→ **DATA LISTING**
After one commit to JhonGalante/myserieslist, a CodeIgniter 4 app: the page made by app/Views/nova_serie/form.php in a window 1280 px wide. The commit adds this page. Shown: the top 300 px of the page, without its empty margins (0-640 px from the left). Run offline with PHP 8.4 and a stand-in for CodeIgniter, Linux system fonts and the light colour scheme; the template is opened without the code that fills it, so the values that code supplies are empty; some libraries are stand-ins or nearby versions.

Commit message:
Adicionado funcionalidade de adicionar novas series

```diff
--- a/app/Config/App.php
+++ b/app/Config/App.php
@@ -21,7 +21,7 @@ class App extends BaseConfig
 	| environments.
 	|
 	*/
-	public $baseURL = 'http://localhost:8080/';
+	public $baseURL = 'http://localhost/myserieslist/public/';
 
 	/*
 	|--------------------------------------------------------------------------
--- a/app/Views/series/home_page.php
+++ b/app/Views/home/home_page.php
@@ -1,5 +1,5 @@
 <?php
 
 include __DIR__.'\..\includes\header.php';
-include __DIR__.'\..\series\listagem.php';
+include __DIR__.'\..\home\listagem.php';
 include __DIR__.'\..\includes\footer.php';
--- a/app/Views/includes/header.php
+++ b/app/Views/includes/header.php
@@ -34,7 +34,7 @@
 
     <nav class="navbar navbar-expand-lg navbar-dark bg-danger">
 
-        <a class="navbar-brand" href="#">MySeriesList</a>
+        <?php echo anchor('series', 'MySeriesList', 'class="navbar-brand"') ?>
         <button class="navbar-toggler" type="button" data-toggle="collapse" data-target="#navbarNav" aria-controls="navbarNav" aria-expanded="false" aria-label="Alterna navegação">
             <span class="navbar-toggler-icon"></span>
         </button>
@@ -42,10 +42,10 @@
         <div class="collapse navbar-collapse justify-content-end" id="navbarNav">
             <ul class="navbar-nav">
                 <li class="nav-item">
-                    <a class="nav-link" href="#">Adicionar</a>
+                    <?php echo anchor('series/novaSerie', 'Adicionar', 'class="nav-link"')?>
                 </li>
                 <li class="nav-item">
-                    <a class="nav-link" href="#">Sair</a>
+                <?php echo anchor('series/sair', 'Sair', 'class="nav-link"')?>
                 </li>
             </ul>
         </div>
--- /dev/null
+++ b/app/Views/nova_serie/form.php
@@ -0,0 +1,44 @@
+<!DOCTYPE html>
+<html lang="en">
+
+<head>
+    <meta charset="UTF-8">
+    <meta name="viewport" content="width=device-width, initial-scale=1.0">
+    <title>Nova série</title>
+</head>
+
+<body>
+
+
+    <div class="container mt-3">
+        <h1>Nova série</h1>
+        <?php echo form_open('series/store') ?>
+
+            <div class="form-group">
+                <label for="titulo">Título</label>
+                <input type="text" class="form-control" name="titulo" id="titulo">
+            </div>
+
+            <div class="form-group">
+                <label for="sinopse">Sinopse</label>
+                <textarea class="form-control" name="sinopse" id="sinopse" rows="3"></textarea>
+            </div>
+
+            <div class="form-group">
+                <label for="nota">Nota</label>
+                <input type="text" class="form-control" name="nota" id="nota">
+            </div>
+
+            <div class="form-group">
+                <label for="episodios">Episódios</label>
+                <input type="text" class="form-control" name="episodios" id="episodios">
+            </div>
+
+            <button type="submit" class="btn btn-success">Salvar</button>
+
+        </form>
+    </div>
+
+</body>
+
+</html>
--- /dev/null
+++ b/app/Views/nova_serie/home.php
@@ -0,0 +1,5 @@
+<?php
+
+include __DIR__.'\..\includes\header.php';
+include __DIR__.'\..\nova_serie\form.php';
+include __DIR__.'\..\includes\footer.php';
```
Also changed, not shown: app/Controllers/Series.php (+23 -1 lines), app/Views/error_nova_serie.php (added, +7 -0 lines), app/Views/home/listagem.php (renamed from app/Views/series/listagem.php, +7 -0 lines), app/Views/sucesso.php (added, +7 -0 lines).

...

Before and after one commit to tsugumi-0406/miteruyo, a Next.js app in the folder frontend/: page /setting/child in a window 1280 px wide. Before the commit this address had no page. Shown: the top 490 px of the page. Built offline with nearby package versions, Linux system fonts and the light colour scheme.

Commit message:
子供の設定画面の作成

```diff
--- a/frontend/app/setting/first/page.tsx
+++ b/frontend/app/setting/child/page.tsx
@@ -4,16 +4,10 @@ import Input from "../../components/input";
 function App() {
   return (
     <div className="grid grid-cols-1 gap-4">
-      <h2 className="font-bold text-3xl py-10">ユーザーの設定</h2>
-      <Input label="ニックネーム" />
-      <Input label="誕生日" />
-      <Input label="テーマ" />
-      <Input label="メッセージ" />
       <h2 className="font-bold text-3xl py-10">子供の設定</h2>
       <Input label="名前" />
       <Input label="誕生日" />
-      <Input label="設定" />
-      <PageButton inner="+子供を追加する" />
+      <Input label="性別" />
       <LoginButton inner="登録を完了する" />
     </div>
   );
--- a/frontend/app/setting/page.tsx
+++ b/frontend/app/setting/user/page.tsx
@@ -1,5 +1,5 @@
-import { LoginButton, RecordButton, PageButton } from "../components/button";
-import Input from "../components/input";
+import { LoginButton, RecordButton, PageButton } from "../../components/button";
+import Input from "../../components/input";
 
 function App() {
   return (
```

---

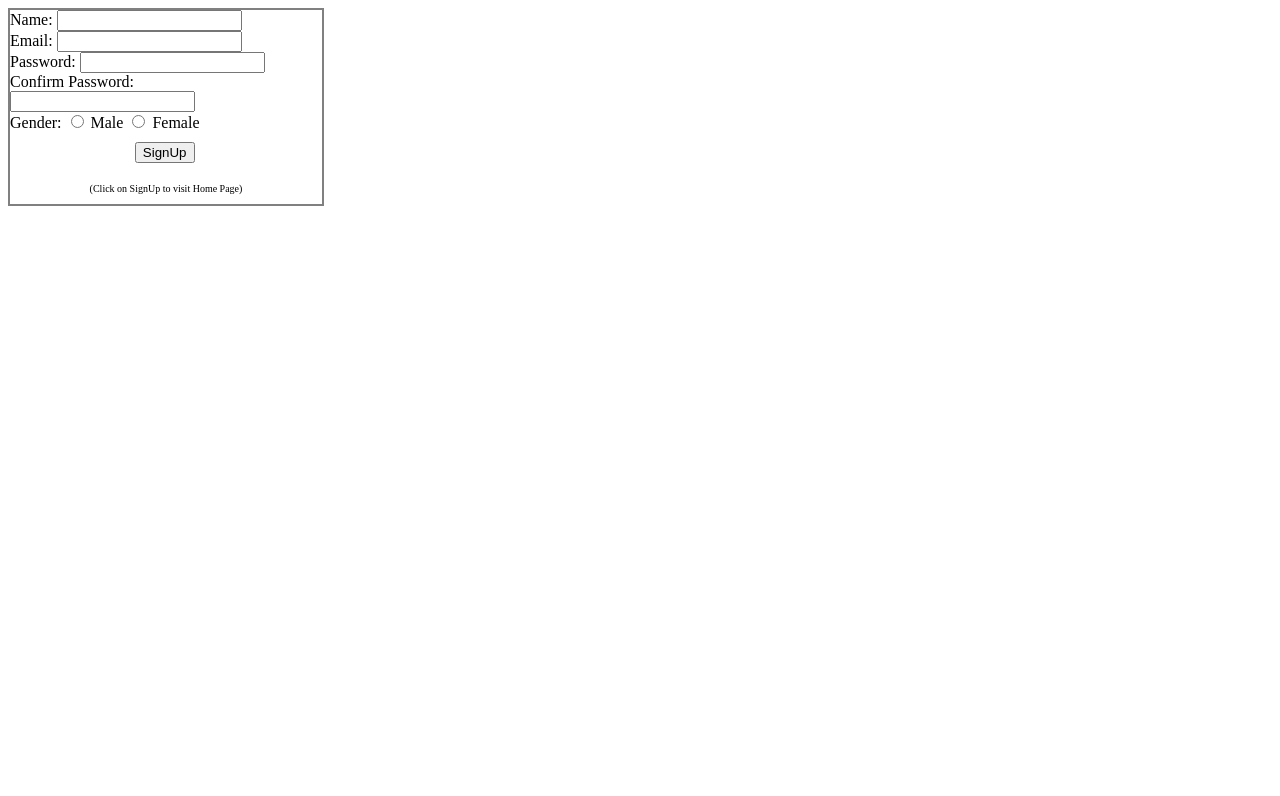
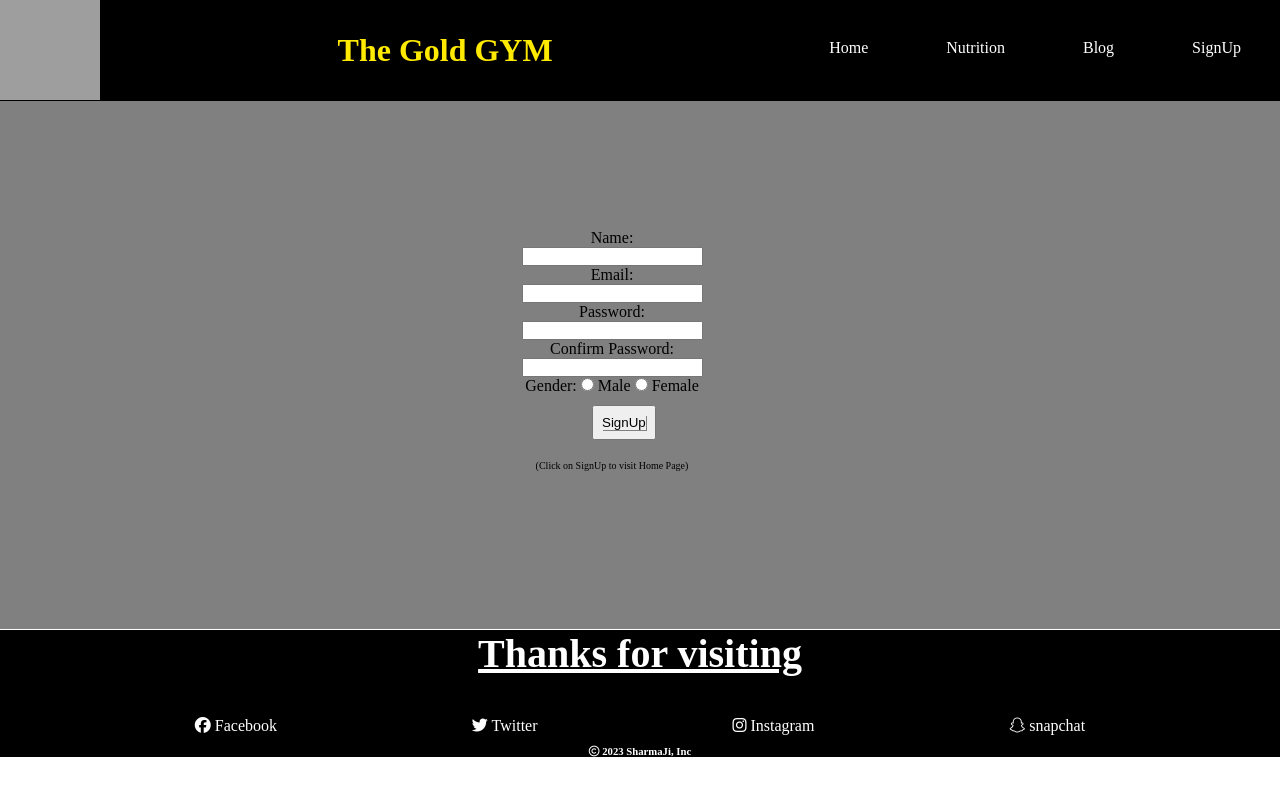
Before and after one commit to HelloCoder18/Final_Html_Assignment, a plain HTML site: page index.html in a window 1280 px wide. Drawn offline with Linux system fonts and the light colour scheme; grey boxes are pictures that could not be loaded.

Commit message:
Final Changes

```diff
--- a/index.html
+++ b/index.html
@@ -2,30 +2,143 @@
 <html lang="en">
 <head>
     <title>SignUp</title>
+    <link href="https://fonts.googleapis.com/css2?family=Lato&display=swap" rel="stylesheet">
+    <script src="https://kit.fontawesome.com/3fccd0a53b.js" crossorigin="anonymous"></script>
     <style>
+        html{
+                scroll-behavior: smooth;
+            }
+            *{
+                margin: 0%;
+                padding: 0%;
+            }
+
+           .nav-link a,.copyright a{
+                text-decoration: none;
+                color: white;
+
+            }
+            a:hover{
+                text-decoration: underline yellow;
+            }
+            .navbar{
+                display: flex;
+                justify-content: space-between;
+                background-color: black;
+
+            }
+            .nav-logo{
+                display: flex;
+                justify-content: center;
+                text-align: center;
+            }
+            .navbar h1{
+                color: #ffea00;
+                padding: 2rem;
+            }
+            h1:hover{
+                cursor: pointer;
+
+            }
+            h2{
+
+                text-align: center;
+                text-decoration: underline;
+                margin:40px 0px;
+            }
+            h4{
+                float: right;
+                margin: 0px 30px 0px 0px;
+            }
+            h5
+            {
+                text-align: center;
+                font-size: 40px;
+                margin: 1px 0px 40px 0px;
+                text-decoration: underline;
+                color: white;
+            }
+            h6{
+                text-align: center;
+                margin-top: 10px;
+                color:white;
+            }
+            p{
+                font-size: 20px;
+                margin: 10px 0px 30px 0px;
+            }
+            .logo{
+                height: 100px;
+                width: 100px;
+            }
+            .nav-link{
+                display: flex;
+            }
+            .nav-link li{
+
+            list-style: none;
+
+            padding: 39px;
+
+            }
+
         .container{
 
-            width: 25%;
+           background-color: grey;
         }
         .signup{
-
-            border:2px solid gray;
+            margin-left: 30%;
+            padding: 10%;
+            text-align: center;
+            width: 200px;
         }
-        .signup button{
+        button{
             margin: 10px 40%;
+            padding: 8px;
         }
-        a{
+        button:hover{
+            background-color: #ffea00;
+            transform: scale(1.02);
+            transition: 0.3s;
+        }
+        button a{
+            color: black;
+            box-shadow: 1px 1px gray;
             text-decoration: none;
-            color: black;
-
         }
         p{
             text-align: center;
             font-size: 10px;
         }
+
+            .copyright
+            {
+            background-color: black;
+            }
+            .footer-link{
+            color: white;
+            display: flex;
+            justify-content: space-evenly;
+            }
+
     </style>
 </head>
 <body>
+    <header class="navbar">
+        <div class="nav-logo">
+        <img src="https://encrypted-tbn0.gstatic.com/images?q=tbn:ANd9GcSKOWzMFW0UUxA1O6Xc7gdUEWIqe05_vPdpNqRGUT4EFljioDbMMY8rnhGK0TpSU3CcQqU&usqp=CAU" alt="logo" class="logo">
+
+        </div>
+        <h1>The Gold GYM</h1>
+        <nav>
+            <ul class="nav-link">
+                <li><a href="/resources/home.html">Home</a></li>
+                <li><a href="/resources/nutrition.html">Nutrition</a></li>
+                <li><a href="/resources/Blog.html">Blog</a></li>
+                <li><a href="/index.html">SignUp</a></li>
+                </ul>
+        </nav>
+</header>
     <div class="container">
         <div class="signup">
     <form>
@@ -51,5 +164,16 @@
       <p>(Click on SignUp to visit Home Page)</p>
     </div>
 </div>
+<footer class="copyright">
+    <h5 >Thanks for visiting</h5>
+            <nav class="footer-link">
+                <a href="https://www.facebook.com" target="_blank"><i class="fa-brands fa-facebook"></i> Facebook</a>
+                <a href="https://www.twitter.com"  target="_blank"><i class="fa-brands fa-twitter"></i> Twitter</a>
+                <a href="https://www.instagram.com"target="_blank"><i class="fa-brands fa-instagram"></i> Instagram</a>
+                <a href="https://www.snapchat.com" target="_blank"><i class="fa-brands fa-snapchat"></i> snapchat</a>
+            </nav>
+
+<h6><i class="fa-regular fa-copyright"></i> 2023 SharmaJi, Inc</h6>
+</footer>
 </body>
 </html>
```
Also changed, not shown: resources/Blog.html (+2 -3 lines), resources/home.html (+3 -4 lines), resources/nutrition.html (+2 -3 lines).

→ **THE PROBLEM**
Return the lines of the records that include the string "public".

→ **ANSWER SPACE**
-	public $baseURL = 'http://localhost:8080/';
+	public $baseURL = 'http://localhost/myserieslist/public/';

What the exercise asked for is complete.